My main concern here is that this should not be a default behavior for all targets. As long as we have an option to opt out of this, I don't have objections, especially because a problematic case is not very common. The added callback should take care of it.

thegameg resigned from this revision.Feb 8 2018, 10:18 AM

I might be missing a few details of what this change might affect.

Unfortunately there's still a hole in the safety analysis. Specifically, "nounwind" does not mean what you want it to mean. Consider the following testcase:

#include <setjmp.h>
void foo(void* x, int y) { longjmp(x,y); }

This compiles to a "noreturn nounwind" function, but we can't throw away callee-save register values. Granted, we probably *should* have some attribute which indicates we won't longjmp() out of a function, but that doesn't exist at the moment.

I did think about that, but came to the conclusion that longjmp would have to restore all callee-saves to the state they had at setjmp, and that setjmp would have to store them into the jmp_buf. If longjmp uses CSR spills the transform is indeed unsound, but I'm not sure how it would access those without being an llvm builtin. I've checked with what musl does on ARM (because that's what I'm familiar with) to confirm that idea, so at least on ARM the transform should be safe?

I did think about that, but came to the conclusion that longjmp would have to restore all callee-saves to the state they had at setjmp, and that setjmp would have to store them into the jmp_buf.

Huh. I guess that works?
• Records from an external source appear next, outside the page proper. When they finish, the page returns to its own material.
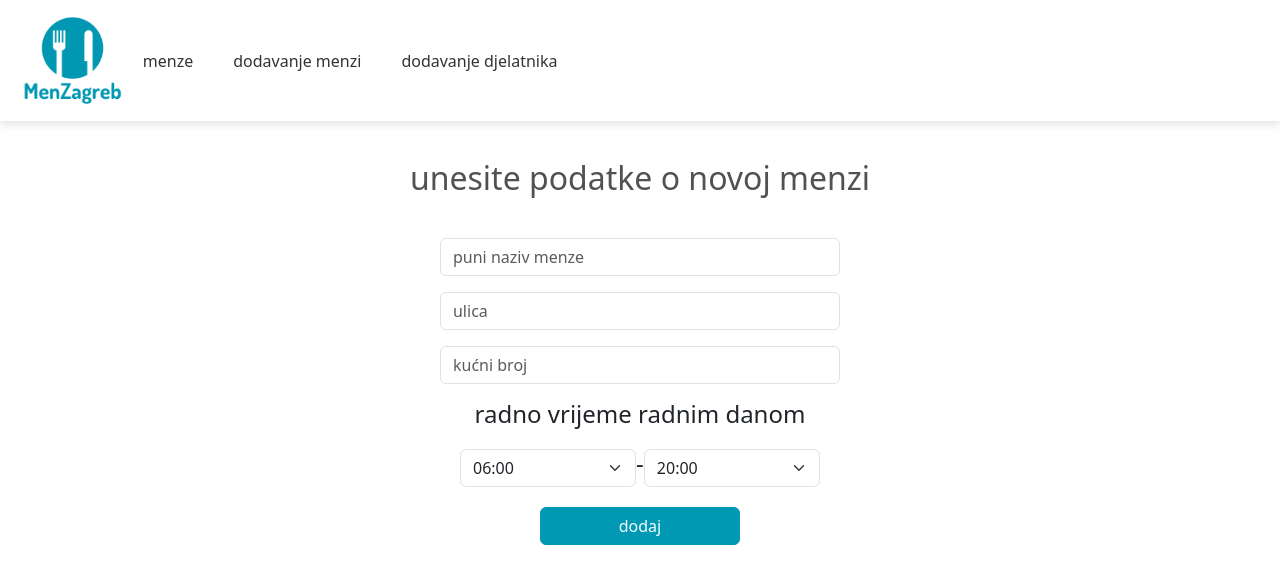
Repository: MENZG/menZg
Page: /admin/dodajMenzu (app in IzvorniKod/)
The author's editor kept a copy of each file at every save. The page is drawn from the files as they stood at one save, then again after the next save.
The browser window is 1280 px wide. The pictures show the whole page.
The project was rebuilt for these pictures with package versions that can differ from the ones it lists, and the page was loaded fresh each time. Also part of the build but not shown: IzvorniKod/vite.config.ts, IzvorniKod/src/Components/LoginForm.tsx, IzvorniKod/src/Components/AdminLogin.tsx, IzvorniKod/src/Components/EmployeeLogin.tsx, IzvorniKod/src/Components/NavBar.tsx, IzvorniKod/src/Components/ListaMenza.tsx, IzvorniKod/src/Components/Profil.tsx, IzvorniKod/src/Components/AddEmployee.tsx and 5 more.

Above is the page before, as saved 2024-11-06 20:27:37.

### IzvorniKod/index.html
<!DOCTYPE html>
<html lang="en">
  <head>
    <meta charset="UTF-8" />
    <meta name="viewport" content="width=device-width, initial-scale=1.0" />
    <link rel="preconnect" href="https://fonts.googleapis.com">
    <link rel="preconnect" href="https://fonts.gstatic.com" crossorigin>
    <link href="https://fonts.googleapis.com/css2?family=Poiret+One&display=swap" rel="stylesheet">
    <title>MenZG</title>
  </head>
  <body>
    <div id="root"></div>
    <script type="module" src="/src/main.tsx"></script>
  </body>
</html>

### IzvorniKod/src/App.tsx
import {
  BrowserRouter as Router,
  Routes,
  Route,
  Navigate,
} from "react-router-dom";

import LoginForm from "./Components/LoginForm.tsx";
import AdminLogin from "./Components/AdminLogin.tsx";
import "bootstrap/dist/css/bootstrap.min.css";
import EmployeeLogin from "./Components/EmployeeLogin.tsx";
import ListaMenza from "./Components/ListaMenza.tsx";
import Profil from "./Components/Profil.tsx";
import AddMenza from "./Components/AddMenza.tsx";
import AddEmployee from "./Components/AddEmployee.tsx";
import AddWorkingHours from "./Components/AddWorkingHours.tsx";
import AddMeals from "./Components/AddMeals.tsx";
import ListaMenzaAdmin from "./Components/ListaMenzaAdmin.tsx";
import ListaMenzaEmployee from "./Components/ListaMenzaEmployee.tsx";

function App() {
  return (
    <Router>
      <Routes>
        <Route path="/" element={<Navigate to="/login/student" />} />
        <Route path="/login" element={<Navigate to="/login/student" />} />
        <Route path="/login/student" element={<LoginForm />} />
        <Route path="/login/admin" element={<AdminLogin />} />
        <Route path="/login/employee" element={<EmployeeLogin />} />
        <Route path="/menze" element={<ListaMenza />} />
        <Route path="/profil" element={<Profil />} />
        <Route path="/admin/menze" element={<ListaMenzaAdmin />} />
        <Route path="/admin/dodajMenzu" element={<AddMenza />} />
        <Route path="/admin/dodajDjelatnika" element={<AddEmployee />} />
        <Route path="/djelatnik/menze" element={<ListaMenzaEmployee />} />
        <Route path="/djelatnik/dodajJelovnik" element={<AddMeals />} />
        <Route
          path="/djelatnik/dodajRadnoVrijeme"
          element={<AddWorkingHours />}
        />
      </Routes>
    </Router>
  );
}

export default App;

### IzvorniKod/src/Components/AddMenza.tsx
import NavBarAdmin from "./NavBarAdmin";
import { Button, Form } from "react-bootstrap";
import "/src/styles/AddMenza.css";

function AddMenza() {
  return (
    <>
      <NavBarAdmin />
      <div className="dodaj-menzu-container">
        <h2 className="h2">unesite podatke o novoj menzi</h2>
        <Form className="w-100" style={{ maxWidth: "400px" }}>
          <Form.Group className="mb-3">
            <Form.Control
              className="form-control"
              type="text"
              placeholder="puni naziv menze"
            />
          </Form.Group>

          <Form.Group className="mb-3">
            <Form.Control
              className="form-control"
              type="text"
              placeholder="ulica"
            />
          </Form.Group>

          <Form.Group className="mb-3">
            <Form.Control
              className="form-control"
              type="text"
              placeholder="kućni broj"
            />
          </Form.Group>

          <h4>radno vrijeme radnim danom</h4>
          <div className="select-container">
            <select className="form-select" aria-label="Default select example">
              <option selected>06:00</option>
              <option value="6">06:00</option>
              <option value="7">07:00</option>
              <option value="8">08:00</option>
              <option value="9">09:00</option>
              <option value="10">10:00</option>
              <option value="11">11:00</option>
              <option value="12">12:00</option>
              <option value="13">13:00</option>
              <option value="14">14:00</option>
              <option value="15">15:00</option>
              <option value="16">16:00</option>
              <option value="17">17:00</option>
              <option value="18">18:00</option>
              <option value="19">19:00</option>
              <option value="20">20:00</option>
              <option value="21">21:00</option>
              <option value="22">22:00</option>
              <option value="23">23:00</option>
            </select>
            <h4> - </h4>
            <select className="form-select" aria-label="Default select example">
              <option selected>20:00</option>
              <option value="6">06:00</option>
              <option value="7">07:00</option>
              <option value="8">08:00</option>
              <option value="9">09:00</option>
              <option value="10">10:00</option>
              <option value="11">11:00</option>
              <option value="12">12:00</option>
              <option value="13">13:00</option>
              <option value="14">14:00</option>
              <option value="15">15:00</option>
              <option value="16">16:00</option>
              <option value="17">17:00</option>
              <option value="18">18:00</option>
              <option value="19">19:00</option>
              <option value="20">20:00</option>
              <option value="21">21:00</option>
              <option value="22">22:00</option>
              <option value="23">23:00</option>
            </select>
          </div>

          <Button variant="primary" type="submit" className="w-50 mb-3">
            dodaj
          </Button>
        </Form>
      </div>
    </>
  );
}

export default AddMenza;

### IzvorniKod/src/styles/ListaMenza.css
/*.card-container {
    display: grid;
    grid-template-columns: repeat(auto-fill, minmax(18rem, 1fr));
    gap: 1rem;
    padding: 1rem;
    justify-items: center;
    align-items: start;
    padding-top: 20vh;
  }*/

  .card-container {
    display: grid;
    grid-template-columns: repeat(3, 1fr); /* Maksimalno 3 stupca */
    gap: 1rem;
    padding: 1rem;
    justify-items: center;
    justify-content: center;
    align-items: start;
    padding-top: 20vh;
    max-width: 75vw; /* Održite ovu širinu za udaljenost od rubova */
    margin-left: auto; /* Centriranje pomoću automatskih margina */
    margin-right: auto;
  }

  /* Smanji na 2 stupca za srednje ekrane */
  @media (max-width: 768px) {
    .card-container {
      grid-template-columns: repeat(2, 1fr);
    }
  }

  /* Smanji na 1 stupac za male ekrane (mobitele) */
  @media (max-width: 480px) {
    .card-container {
      grid-template-columns: 1fr;
    }
  }

  .card {
    box-shadow: 0px 4px 8px rgba(0, 0, 0, 0.2);
    border-radius: 8px;
    transition: transform 0.3s ease;
  }

  .card:hover {
    transform: scale(1.05);
  }

  .card img {
    border-top-left-radius: 8px;
    border-top-right-radius: 8px;
    object-fit: cover;
    height: 25vh;
  }

  .btn-primary{
    background-color: #0098b3;
    color: azure;
    border-color: #0098b3;
  }

  .btn-primary:hover{
    background-color: #00758a;
    border-color: #00758a;
  }

  .button-container {
    text-align: center;
  }

### IzvorniKod/src/Components/NavBarAdmin.tsx
import "/src/styles/NavBar.css";
import { useNavigate } from "react-router-dom";
import { Button } from "react-bootstrap";

const NavBarAdmin = () => {
  const navigate = useNavigate();

  const handleOnClickMenze = () => {
    navigate("/admin/menze");
  };

  const handleOnClickAddMenza = () => {
    navigate("/admin/dodajMenzu");
  };

  const handleOnClickAddEmployee = () => {
    navigate("/admin/dodajDjelatnika");
  };
  return (
    <nav className="navbar navbar-expand-lg bg-body-tertiary navbar-bg">
      <div className="container-fluid">
        <img
          src="/src/public/MenZagreb.png"
          alt="logo slika"
          className="logo-img"
        ></img>
        <div className="nav-btn-container">
          <ul className="navbar-nav me-auto mb-2 mb-lg-0">
            <li className="nav-item">
              <Button className="nav-btn" onClick={handleOnClickMenze}>
                menze
              </Button>
            </li>
            <li className="nav-item">
              <Button className="nav-btn" onClick={handleOnClickAddMenza}>
                dodavanje menzi
              </Button>
            </li>
            <li className="nav-item">
              <Button className="nav-btn" onClick={handleOnClickAddEmployee}>
                dodavanje djelatnika
              </Button>
            </li>
          </ul>
        </div>
      </div>
    </nav>
  );
};

export default NavBarAdmin;

### IzvorniKod/src/styles/AddMenza.css
.dodaj-menzu-container{
    display: flex;
    flex-direction: column;
    align-items: center; /* Centers the children horizontally */
    justify-content: center; /* Centers the children vertically, if needed */
    text-align: center;
}

.h2{
    color: rgb(81, 81, 81);
    margin-bottom: 40px;
}
.h4{
    color: rgb(81, 81, 81);
}

body {
    display: flex;
    justify-content: center; /* Centers horizontally */
    align-items: center; /* Centers vertically */
    min-height: 100vh; /* Ensures the body takes the full height of the viewport */
    margin: 0; /* Removes default margin */
  }

.select-container{
    display: flex;
    flex-direction: row;
    margin: 20px;
}

### IzvorniKod/src/styles/NavBar.css
.logo-img {
    height: 14vh;
    margin: 0;
}

.nav-item .nav-btn {
    background: none; /* Ukloni pozadinu */
    border: none; /* Ukloni okvir */
    color: #333; /* Postavi osnovnu boju teksta */
    font-weight: normal; /* Postavi običan tekst bez boldovanja */
    cursor: pointer; /* Prikaz kursora kao pointer */
    padding: 0; /* Ukloni padding */
    text-decoration: none; /* Ukloni podvlačenje teksta */
    margin: 0 20px; /* Dodaj horizontalni razmak između dugmadi */
}

.nav-item .nav-btn:hover {
    color: #0098b3; /* Promeni boju teksta na hover */
    background: none;
}

.nav-btn-container {
    display: flex;
    justify-content: center;
    gap: 20px; /* Razmak između dugmadi */
    width: 100%; /* Proširi na celu širinu navigacije */
    align-items: center; /* Vertikalno centriraj dugmad */
}
.navbar-bg {
    background-color: white !important; /* Prisiljava belu pozadinu */
}
.navbar {
    position: fixed;
    top: 0;
    left: 0;
    width: 100%;
    z-index: 1000; /* Ensures the navbar stays on top of other elements */
    background-color: white; /* Ensures the navbar background stays visible */
    box-shadow: 0 4px 8px rgba(0, 0, 0, 0.1); /* Adds shadow */
    padding: 10px 10px;
}
.container-fluid{
    margin: 0;
}

Loaded but not shown: IzvorniKod/src/main.tsx (common file)

After the next save:
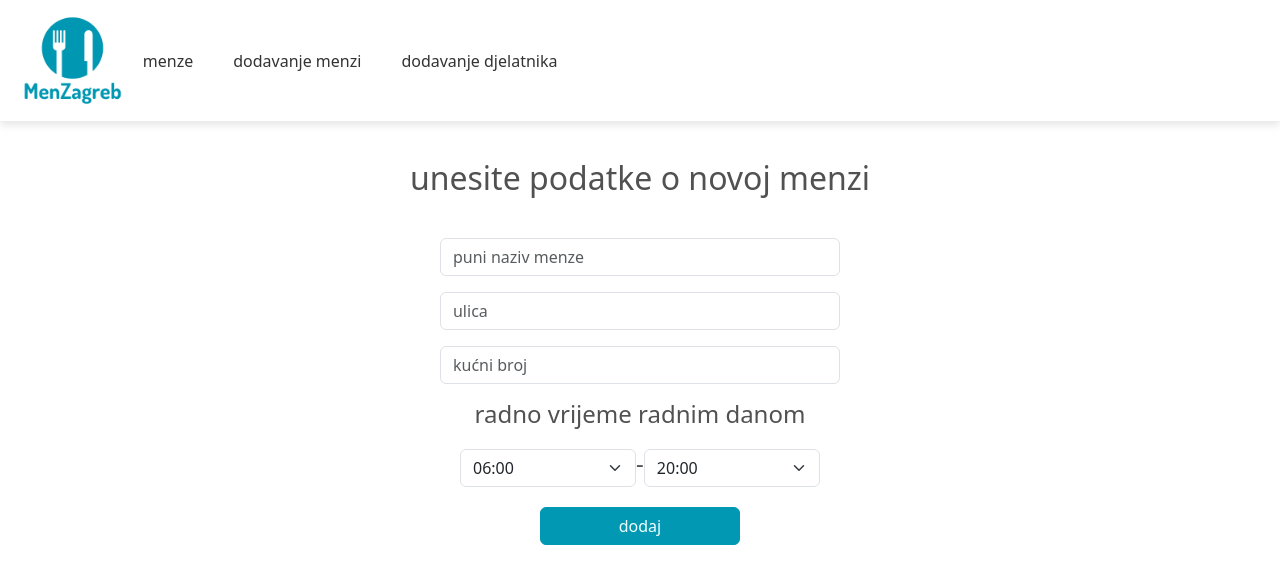
Saved 22 s later.
--- a/IzvorniKod/src/Components/AddMenza.tsx
+++ b/IzvorniKod/src/Components/AddMenza.tsx
@@ -33,7 +33,7 @@ function AddMenza() {
             />
           </Form.Group>
 
-          <h4>radno vrijeme radnim danom</h4>
+          <h4 className="h4">radno vrijeme radnim danom</h4>
           <div className="select-container">
             <select className="form-select" aria-label="Default select example">
               <option selected>06:00</option>
@@ -56,7 +56,7 @@ function AddMenza() {
               <option value="22">22:00</option>
               <option value="23">23:00</option>
             </select>
-            <h4> - </h4>
+            <h4 className="h4"> - </h4>
             <select className="form-select" aria-label="Default select example">
               <option selected>20:00</option>
               <option value="6">06:00</option>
But you probably want to explicitly note that in a comment in the code.

myeisha updated this revision to Diff 133479.Feb 8 2018, 1:26 PM

Added a comment about setjmp/longjmp and CSR spills.

Gentle ping.

lebedev.ri set the repository for this revision to rL LLVM.
lebedev.ri added a subscriber: lebedev.ri.

Hopefully added some more reviewers (as per git shortlog -sne), that might be interested/qualified in this.

Another week, another ping.

Other than an inline comment (of no consequence) this looks like it's probably ok here. The naming of the function isn't great (welcome to fabulous bikesheds in programming), but I don't have a better idea off the top of my head so let's go with that.

Since Eli had already started a review let's give him a bit of time (Or Matthias) after this email to take a last look, otherwise I'll approve next week.

Thanks!

-eric

lib/Target/ARM/ARMFrameLowering.cpp
95

I'd probably like to see an assert here (and in the general case) that we've got a noreturn and nounwind function.

myeisha updated this revision to Diff 139380.Mar 21 2018, 3:12 PM

added assertions for noreturn nounwind to the generic and ARM csr spill skip predicates.

myeisha marked an inline comment as done.Mar 21 2018, 3:13 PM
This revision is now accepted and ready to land.Mar 23 2018, 2:43 PM

awesome, thank you :) i do not have commit access, so i won't be able to merge it myself.

Ping--do I still have to do something to get this committed?

t.p.northover closed this revision.Apr 5 2018, 7:29 AM

Sorry about the delay, I've committed this for you as r329287.

vitalybuka reopened this revision.Apr 6 2018, 10:41 PM
vitalybuka added a subscriber: vitalybuka.

I had to revert it in r329486
It breaks UBSAN test http://lab.llvm.org:8011/builders/sanitizer-x86_64-linux-android/builds/9418/steps/run%20lit%20tests%20%5Barm%2Faosp_marlin-userdebug%2FOPR4.170623.016%5D/logs/stdio
Looks like UBSAN crashes unrolling the stack for such functions.

This revision is now accepted and ready to land.Apr 6 2018, 10:41 PM

I managed to track down the issue, and I think the patch needs to respect the "uwtable" attribute too (otherwise the tables produced are useless). So I've recommitted with that change applied; hopefully it'll stick this time.

t.p.northover closed this revision.Apr 7 2018, 4:01 AM